== Excerpted records

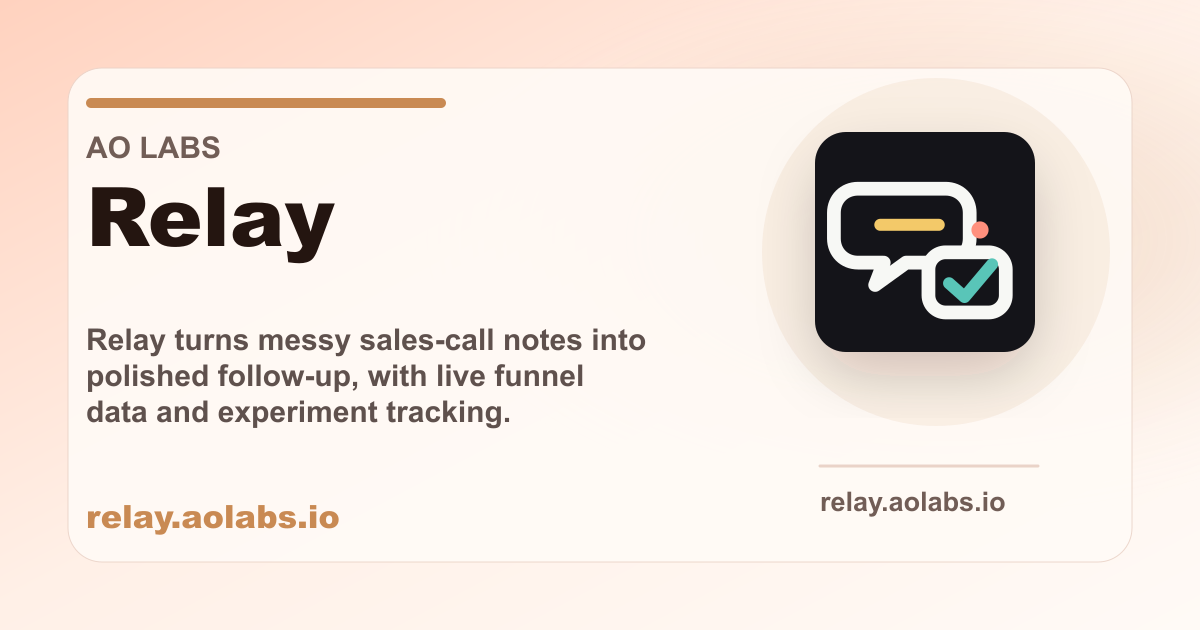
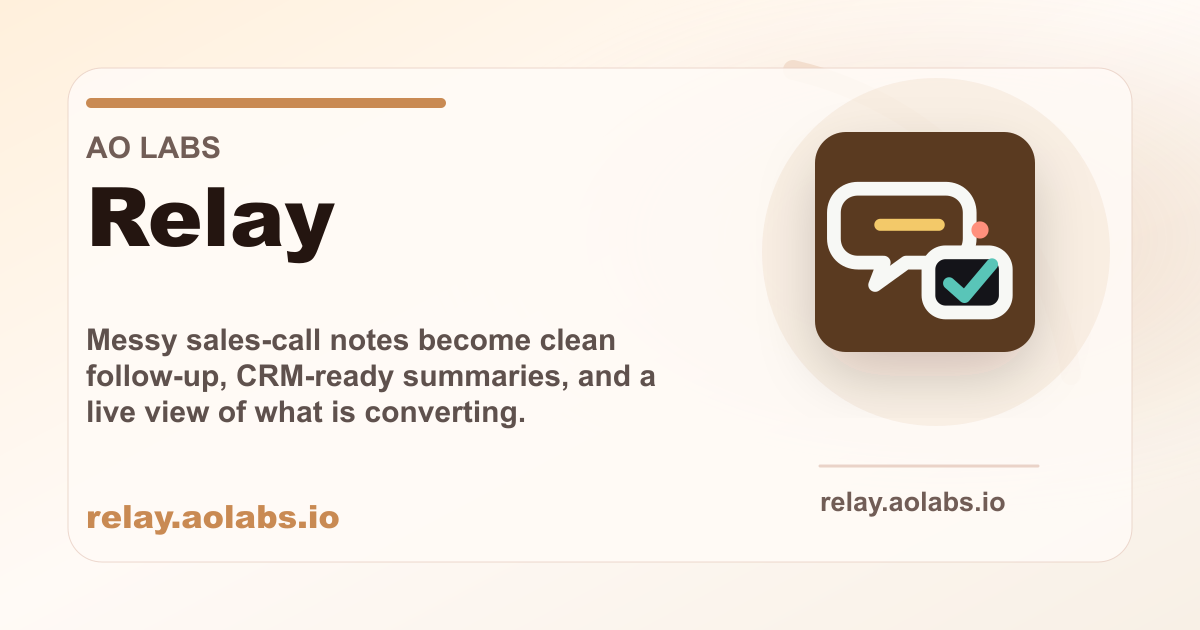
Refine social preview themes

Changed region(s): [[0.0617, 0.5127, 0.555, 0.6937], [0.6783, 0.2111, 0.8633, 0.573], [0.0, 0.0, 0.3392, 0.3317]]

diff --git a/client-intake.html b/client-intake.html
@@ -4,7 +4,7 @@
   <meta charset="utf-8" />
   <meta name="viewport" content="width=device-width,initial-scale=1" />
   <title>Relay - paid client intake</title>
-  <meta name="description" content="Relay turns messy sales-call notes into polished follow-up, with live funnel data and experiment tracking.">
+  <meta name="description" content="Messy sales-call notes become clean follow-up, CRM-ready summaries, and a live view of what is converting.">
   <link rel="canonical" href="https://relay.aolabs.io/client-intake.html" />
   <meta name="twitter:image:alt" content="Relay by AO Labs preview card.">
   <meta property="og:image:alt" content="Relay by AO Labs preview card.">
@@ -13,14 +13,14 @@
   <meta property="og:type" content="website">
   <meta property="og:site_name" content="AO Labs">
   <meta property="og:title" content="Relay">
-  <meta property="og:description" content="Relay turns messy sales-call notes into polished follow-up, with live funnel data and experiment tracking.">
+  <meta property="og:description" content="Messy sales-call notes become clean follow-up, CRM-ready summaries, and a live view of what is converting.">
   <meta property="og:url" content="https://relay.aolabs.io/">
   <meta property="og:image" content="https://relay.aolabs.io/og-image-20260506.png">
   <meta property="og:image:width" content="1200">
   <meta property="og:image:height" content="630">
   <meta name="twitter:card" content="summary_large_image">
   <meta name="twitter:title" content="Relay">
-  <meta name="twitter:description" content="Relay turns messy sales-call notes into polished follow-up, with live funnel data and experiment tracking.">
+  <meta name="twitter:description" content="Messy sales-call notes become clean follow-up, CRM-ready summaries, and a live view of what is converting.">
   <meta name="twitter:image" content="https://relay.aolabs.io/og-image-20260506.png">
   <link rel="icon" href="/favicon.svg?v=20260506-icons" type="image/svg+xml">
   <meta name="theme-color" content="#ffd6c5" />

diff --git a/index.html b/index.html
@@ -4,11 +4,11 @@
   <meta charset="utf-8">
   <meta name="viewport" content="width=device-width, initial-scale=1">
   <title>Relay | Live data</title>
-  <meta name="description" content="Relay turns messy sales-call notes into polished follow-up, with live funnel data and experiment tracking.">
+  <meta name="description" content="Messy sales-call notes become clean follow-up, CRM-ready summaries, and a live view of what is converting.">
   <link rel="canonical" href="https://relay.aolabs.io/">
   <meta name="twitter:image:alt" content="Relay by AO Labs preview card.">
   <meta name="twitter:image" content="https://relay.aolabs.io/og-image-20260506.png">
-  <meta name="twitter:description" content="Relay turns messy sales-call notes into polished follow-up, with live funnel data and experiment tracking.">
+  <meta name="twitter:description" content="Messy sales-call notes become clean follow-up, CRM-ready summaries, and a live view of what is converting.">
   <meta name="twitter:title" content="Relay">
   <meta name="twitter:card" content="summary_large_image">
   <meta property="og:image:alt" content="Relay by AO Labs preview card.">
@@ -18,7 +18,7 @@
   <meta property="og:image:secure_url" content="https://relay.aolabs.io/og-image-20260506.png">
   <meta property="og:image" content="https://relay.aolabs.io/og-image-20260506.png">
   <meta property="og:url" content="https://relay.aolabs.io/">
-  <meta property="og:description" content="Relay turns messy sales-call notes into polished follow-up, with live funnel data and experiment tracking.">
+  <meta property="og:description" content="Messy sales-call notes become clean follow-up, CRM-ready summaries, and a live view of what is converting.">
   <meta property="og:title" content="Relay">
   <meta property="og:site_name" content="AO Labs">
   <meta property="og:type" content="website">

====
== Excerpted records

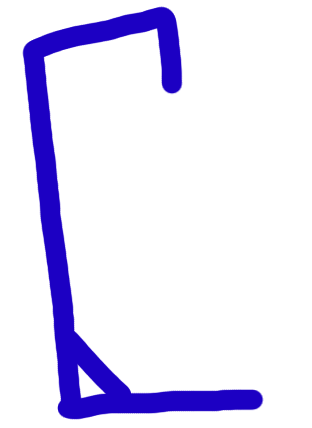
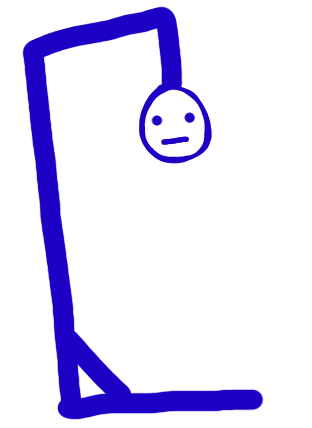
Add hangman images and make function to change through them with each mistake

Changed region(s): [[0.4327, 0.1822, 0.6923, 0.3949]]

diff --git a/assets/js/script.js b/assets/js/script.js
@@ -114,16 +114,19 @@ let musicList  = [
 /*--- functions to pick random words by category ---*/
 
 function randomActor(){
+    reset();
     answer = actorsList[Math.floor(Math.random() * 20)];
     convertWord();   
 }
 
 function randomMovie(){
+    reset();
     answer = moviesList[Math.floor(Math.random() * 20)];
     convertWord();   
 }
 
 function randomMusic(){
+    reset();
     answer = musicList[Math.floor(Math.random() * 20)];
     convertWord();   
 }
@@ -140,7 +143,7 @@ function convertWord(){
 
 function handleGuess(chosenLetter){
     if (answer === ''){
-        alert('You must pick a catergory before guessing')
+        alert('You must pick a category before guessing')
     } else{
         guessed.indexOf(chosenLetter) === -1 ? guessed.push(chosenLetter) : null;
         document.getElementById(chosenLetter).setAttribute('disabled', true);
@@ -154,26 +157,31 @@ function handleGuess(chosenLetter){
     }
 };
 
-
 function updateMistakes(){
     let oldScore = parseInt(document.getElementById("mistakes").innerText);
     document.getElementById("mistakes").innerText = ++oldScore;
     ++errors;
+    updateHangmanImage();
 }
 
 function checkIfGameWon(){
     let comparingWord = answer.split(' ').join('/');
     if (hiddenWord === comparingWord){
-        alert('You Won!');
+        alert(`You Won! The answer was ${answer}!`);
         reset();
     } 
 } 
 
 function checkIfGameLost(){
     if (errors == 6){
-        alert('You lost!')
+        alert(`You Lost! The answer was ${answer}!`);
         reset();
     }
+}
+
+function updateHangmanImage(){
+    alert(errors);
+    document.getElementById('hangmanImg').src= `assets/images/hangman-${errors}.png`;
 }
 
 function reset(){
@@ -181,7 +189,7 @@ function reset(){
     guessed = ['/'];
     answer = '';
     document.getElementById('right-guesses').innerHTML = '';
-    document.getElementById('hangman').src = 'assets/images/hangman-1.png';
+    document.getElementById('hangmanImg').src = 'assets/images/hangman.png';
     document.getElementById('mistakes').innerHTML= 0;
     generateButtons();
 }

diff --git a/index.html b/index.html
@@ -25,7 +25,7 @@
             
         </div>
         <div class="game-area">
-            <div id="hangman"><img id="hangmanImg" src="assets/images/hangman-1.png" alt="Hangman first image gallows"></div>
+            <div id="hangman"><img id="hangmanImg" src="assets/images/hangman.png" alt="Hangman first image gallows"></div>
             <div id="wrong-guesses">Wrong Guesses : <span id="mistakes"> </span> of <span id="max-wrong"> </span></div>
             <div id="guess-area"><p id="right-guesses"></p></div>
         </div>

====
== Excerpted records

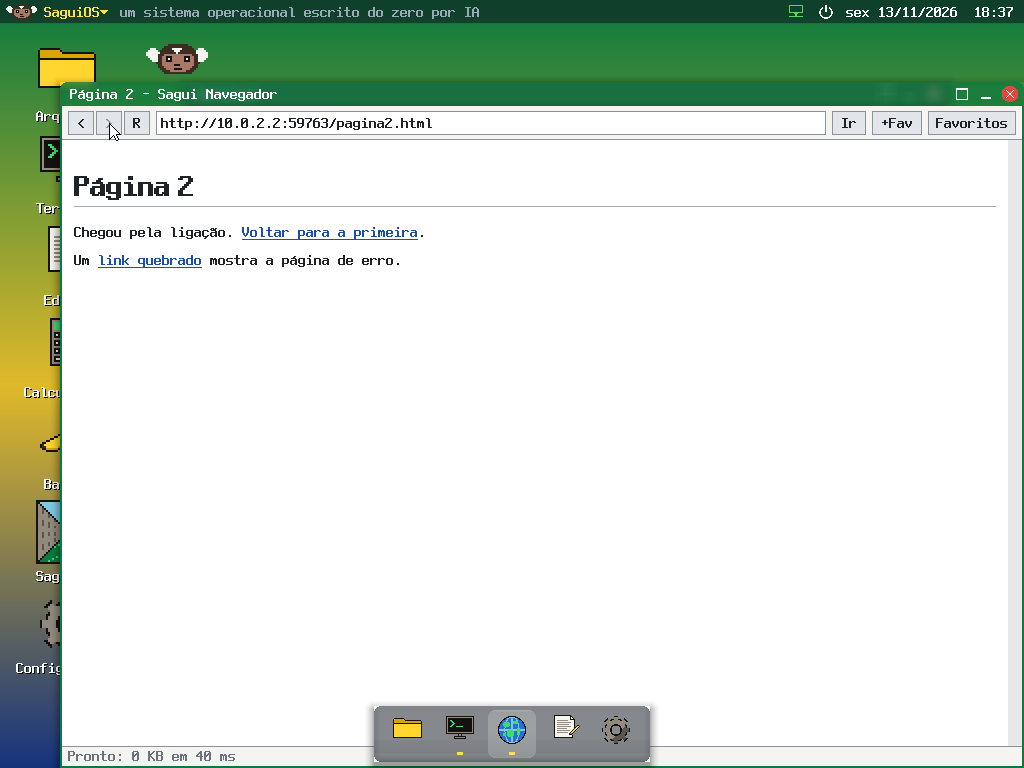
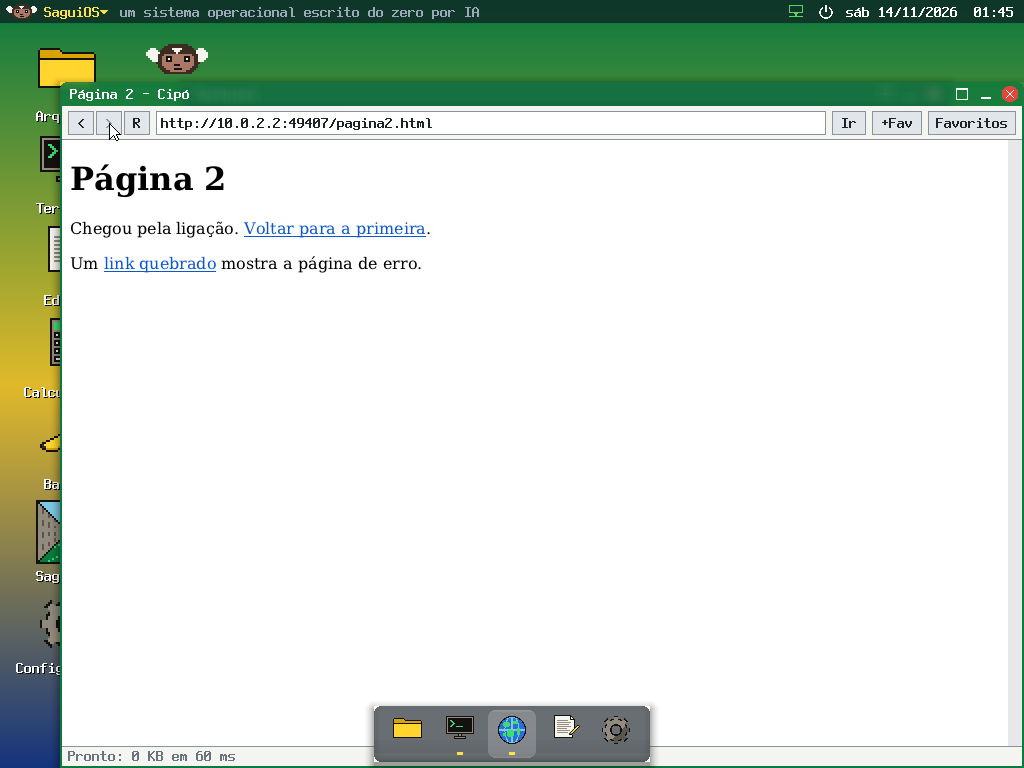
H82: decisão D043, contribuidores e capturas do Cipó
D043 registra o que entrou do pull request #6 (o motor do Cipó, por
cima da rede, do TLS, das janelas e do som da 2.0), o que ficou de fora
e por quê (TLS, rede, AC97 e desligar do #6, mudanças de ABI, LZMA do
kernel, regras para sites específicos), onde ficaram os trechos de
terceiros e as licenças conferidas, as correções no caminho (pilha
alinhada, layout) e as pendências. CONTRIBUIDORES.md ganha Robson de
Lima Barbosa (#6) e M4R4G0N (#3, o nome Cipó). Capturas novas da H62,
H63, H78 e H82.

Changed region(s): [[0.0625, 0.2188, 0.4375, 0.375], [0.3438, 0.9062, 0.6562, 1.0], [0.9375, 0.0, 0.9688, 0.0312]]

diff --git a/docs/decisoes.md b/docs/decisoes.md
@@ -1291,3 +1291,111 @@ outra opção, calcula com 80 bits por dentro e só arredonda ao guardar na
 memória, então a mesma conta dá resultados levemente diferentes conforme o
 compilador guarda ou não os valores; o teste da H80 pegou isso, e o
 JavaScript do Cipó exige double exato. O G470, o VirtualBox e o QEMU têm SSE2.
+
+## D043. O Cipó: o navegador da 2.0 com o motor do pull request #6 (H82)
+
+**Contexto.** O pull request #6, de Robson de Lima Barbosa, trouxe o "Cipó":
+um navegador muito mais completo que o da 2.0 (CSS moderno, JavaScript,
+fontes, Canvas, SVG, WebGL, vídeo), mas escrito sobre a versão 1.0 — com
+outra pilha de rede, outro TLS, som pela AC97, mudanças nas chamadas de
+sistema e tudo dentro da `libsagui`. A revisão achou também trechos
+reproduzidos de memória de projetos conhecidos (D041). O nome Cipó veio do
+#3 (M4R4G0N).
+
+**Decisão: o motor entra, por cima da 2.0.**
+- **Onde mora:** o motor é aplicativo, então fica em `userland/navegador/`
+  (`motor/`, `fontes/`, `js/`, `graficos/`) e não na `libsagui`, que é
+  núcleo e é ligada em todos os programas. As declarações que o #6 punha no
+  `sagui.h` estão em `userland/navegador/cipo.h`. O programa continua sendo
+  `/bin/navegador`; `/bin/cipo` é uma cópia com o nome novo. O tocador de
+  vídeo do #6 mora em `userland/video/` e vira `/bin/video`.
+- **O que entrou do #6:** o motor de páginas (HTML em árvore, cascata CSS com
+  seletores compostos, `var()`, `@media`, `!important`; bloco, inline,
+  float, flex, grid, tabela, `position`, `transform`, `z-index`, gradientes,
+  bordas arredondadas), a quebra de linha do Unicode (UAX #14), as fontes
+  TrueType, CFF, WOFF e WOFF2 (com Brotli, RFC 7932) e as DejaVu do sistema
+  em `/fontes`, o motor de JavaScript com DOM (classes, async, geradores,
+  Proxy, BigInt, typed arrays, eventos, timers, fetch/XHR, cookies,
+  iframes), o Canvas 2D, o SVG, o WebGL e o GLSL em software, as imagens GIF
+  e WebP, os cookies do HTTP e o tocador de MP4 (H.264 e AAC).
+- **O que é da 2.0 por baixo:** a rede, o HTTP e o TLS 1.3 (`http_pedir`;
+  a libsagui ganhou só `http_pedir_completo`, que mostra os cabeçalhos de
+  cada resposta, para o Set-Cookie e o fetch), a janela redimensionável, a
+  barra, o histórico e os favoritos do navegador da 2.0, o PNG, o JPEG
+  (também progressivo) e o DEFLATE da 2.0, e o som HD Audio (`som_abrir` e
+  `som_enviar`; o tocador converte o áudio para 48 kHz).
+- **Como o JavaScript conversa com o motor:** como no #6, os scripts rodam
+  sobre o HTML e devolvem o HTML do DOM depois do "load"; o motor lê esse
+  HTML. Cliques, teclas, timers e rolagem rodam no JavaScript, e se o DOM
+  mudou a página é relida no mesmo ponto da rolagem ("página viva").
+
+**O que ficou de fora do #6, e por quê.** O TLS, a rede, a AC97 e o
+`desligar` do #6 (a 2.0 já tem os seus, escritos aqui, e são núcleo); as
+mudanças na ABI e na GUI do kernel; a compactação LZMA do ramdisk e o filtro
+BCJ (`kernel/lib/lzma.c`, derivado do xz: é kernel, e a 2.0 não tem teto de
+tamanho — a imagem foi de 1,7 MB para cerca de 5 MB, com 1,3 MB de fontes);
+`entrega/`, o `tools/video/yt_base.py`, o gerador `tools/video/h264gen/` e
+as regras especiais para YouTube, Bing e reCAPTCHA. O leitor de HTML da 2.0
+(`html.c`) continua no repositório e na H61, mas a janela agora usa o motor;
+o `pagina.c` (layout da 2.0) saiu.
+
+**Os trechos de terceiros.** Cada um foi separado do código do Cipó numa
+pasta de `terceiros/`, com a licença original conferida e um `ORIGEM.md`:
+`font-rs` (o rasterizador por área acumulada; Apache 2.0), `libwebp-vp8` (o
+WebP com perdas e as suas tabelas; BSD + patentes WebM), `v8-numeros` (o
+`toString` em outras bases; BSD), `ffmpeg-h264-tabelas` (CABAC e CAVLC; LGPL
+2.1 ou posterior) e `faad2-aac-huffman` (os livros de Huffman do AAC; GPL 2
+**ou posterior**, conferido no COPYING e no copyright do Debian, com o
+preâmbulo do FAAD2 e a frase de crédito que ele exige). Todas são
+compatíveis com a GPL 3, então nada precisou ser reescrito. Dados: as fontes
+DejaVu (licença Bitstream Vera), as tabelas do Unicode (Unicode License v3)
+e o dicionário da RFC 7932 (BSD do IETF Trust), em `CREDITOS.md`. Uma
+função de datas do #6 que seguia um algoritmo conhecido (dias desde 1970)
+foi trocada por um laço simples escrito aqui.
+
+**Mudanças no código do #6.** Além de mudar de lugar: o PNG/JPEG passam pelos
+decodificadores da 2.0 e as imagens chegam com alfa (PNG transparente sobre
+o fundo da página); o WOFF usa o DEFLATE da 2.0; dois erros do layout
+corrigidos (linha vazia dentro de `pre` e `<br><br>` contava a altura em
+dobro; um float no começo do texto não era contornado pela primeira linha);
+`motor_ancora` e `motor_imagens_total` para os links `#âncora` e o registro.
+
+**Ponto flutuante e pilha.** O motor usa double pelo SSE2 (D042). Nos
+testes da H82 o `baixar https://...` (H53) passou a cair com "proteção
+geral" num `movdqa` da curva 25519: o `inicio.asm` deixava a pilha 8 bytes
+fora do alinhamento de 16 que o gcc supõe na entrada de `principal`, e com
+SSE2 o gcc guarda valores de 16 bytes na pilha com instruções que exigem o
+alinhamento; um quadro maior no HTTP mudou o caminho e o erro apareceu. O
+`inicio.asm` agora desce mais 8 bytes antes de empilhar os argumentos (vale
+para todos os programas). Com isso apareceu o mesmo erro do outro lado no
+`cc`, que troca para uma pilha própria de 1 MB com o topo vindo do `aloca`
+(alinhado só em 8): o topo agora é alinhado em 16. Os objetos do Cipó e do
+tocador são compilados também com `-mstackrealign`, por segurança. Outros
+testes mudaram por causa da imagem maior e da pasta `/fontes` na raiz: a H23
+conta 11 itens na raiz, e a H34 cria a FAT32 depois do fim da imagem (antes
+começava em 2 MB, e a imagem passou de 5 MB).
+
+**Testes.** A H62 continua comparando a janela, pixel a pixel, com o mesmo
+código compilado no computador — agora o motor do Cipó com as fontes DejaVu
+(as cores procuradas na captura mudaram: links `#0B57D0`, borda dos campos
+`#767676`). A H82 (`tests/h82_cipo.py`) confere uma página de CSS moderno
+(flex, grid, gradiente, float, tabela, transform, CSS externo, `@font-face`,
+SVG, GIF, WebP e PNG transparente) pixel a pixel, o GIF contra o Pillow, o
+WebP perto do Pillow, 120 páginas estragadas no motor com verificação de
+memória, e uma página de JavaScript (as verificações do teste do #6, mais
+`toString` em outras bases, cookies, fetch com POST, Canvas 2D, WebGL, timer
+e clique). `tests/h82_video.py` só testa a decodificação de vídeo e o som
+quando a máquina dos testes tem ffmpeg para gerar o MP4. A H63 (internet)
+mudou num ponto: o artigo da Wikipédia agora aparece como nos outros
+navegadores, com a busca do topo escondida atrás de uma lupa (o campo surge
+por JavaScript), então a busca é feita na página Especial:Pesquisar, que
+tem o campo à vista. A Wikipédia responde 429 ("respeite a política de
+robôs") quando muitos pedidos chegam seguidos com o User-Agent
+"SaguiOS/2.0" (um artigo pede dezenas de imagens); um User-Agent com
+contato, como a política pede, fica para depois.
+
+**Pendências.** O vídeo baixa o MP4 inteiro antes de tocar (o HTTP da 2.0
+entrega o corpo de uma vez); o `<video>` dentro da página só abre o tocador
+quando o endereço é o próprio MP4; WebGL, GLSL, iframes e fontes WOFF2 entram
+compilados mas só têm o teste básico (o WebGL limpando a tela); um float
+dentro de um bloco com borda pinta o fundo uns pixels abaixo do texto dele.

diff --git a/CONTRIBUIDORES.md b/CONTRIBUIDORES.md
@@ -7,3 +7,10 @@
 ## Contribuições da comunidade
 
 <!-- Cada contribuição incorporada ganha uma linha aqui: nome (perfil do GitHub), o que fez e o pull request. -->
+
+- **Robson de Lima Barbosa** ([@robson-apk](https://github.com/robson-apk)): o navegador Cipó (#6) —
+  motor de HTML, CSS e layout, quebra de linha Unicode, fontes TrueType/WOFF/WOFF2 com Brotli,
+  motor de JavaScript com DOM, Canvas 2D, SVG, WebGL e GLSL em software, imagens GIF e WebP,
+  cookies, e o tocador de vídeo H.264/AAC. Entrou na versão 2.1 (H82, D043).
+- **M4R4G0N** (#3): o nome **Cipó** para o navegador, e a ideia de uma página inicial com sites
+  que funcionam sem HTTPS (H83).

====

> _Assignment_
From the listing above, output exactly the run of lines that starts with the line containing "HTTP da 2.0" and ends with the line containing "2.1 (H82, D043).".

> _Response to the task_
+**Pendências.** O vídeo baixa o MP4 inteiro antes de tocar (o HTTP da 2.0
+entrega o corpo de uma vez); o `<video>` dentro da página só abre o tocador
+quando o endereço é o próprio MP4; WebGL, GLSL, iframes e fontes WOFF2 entram
+compilados mas só têm o teste básico (o WebGL limpando a tela); um float
+dentro de um bloco com borda pinta o fundo uns pixels abaixo do texto dele.

diff --git a/CONTRIBUIDORES.md b/CONTRIBUIDORES.md
@@ -7,3 +7,10 @@
 ## Contribuições da comunidade
 
 <!-- Cada contribuição incorporada ganha uma linha aqui: nome (perfil do GitHub), o que fez e o pull request. -->
+
+- **Robson de Lima Barbosa** ([@robson-apk](https://github.com/robson-apk)): o navegador Cipó (#6) —
+  motor de HTML, CSS e layout, quebra de linha Unicode, fontes TrueType/WOFF/WOFF2 com Brotli,
+  motor de JavaScript com DOM, Canvas 2D, SVG, WebGL e GLSL em software, imagens GIF e WebP,
+  cookies, e o tocador de vídeo H.264/AAC. Entrou na versão 2.1 (H82, D043).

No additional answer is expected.